Police and the RSPB are appealing for information following the disappearance of three protected, satellite-tagged hen harriers in Scotland and Cumbria.
After monitoring her progress since she fledged last June, a hen harrier named Saorsa suddenly ceased sending transmissions in February 2018 whilst located in the Angus Glens, Scotland. She has not been seen or heard of since.
A male bird, named Blue, then raised concerns in March this year when his tag, which had also been functioning perfectly, suddenly and inexplicably cut out near Longsleddale, Cumbria.
In the same month, a tagged bird named Finn – after young conservationist Findlay Wilde – vanished near Moffat, Scotland. Finn was tagged as a chick in 2016 from a nest in Northumberland, one of only three hen harrier nests to fledge young in the whole of England that year.
RSPB Investigations staff conducted a search for all three birds, but no tags or bodies were found. Where tagged hen harriers have died of natural causes in the past, the tags and bodies have generally been recovered. Cumbria Police and Police Scotland are making local enquiries.
Hen harriers are one of the UK’s rarest birds of prey with just three successful nests recorded in England in 2017. There is a slightly larger population in Scotland. These slight, agile birds of prey nest on the ground, often on moorland. Like all wild birds, they are protected by law under the Wildlife and Countryside Act 1981. But, despite full legal protection, studies show that their declining population is largely associated with human persecution.
Several birds have been fitted with a lightweight satellite tag as part of the EU-funded Hen Harrier LIFE project to help build a better understanding of hen harriers, their movements and the threats they face. Since the project began in 2014, a number of tagged hen harriers have disappeared in similarly inexplicable circumstances.
Cathleen Thomas, Hen Harrier LIFE Project Manager, said “The UK population of hen harriers is really hanging in the balance and the disappearance of these three birds is extremely troubling. These tags are over 90% reliable and capable of transmitting long after a bird has died. If these birds had died of natural causes we would expect to recover both the tag and the body. But this has not been the case.”

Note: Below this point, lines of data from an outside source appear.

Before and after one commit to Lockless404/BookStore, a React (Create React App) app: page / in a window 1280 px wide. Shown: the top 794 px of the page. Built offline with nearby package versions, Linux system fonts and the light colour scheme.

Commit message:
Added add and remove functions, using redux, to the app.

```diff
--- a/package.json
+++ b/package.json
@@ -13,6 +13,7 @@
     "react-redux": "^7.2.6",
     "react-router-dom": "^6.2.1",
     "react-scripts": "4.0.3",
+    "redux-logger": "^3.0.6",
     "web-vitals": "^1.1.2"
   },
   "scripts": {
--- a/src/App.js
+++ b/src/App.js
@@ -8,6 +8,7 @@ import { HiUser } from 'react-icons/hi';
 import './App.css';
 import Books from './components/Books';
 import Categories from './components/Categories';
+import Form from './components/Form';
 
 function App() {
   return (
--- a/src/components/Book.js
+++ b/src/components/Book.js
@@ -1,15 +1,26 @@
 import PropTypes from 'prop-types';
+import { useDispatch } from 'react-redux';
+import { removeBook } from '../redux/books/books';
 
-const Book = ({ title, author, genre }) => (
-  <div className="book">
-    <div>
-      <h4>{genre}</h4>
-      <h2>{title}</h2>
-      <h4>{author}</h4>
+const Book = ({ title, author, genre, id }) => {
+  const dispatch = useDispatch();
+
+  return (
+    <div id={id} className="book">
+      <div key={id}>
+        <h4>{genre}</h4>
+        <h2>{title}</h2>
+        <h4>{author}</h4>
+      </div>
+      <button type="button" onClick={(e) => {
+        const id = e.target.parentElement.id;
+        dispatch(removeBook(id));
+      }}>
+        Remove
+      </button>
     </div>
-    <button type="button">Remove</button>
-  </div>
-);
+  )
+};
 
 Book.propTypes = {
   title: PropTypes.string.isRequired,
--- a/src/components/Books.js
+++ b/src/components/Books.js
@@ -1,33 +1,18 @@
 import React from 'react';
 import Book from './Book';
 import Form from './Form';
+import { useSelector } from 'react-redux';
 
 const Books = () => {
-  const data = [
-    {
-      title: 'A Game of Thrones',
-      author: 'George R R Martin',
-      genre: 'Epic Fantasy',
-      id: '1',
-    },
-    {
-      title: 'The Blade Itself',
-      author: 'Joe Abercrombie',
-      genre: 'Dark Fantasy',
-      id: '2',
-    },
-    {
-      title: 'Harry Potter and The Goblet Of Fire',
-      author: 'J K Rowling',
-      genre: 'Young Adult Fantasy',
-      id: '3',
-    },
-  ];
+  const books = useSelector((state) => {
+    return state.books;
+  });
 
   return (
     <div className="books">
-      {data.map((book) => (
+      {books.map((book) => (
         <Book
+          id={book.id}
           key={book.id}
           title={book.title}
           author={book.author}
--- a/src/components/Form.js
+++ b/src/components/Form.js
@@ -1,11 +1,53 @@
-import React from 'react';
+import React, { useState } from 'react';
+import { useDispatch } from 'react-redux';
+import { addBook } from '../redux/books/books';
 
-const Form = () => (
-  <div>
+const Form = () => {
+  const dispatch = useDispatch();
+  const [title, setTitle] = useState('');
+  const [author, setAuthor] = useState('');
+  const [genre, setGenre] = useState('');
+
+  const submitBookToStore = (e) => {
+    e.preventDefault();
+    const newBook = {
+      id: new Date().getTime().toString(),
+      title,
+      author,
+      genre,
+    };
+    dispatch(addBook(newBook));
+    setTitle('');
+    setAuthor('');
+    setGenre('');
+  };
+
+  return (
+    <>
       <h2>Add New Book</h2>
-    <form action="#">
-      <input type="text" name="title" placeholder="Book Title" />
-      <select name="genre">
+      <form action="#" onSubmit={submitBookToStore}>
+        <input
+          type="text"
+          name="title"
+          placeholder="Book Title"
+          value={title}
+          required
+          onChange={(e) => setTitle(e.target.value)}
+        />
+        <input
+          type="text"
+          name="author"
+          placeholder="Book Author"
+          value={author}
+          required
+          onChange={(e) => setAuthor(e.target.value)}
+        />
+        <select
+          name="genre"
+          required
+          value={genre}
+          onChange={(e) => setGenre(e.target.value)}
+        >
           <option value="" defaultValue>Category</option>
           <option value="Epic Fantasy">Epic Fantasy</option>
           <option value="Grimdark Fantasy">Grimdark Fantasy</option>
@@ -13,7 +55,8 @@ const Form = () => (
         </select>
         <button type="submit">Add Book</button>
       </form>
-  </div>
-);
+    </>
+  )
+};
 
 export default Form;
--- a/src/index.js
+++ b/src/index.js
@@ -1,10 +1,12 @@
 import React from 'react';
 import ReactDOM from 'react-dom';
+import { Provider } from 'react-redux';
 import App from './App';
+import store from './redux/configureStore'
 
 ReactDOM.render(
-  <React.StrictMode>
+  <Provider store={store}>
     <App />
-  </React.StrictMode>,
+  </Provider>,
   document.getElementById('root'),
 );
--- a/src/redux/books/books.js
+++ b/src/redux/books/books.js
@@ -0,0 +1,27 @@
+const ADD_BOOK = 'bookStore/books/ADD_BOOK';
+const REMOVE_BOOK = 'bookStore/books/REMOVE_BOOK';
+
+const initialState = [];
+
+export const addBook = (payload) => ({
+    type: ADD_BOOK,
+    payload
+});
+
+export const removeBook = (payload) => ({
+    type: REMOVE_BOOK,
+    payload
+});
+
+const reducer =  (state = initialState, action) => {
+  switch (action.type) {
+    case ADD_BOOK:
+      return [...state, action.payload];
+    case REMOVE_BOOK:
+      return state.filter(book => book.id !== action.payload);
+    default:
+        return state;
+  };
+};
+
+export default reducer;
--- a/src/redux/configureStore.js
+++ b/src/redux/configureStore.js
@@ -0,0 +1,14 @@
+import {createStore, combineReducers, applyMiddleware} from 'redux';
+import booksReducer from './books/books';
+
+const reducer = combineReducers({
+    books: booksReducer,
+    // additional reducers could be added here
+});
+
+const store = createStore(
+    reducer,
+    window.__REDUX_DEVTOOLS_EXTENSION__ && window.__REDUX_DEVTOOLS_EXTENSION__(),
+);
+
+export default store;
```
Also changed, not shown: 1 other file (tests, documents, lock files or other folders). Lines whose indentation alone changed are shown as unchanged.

Findlay Wilde said “In the short time we followed Finn, we went through every emotion possible; from the excitement of knowing she had safely fledged to the nagging worries that she was settling in high-risk areas; and then of course to the worst news of all. Finn isn't just another statistic in growing listing of missing hen harriers. Her life mattered, and she mattered to me."
If you have any information relating to any of these incidents, call police on 101. Or to speak to RSPB investigations in confidence, call the Raptor Crime Hotline on 0300 999 0101.
Last Updated: Tuesday 22 May 2018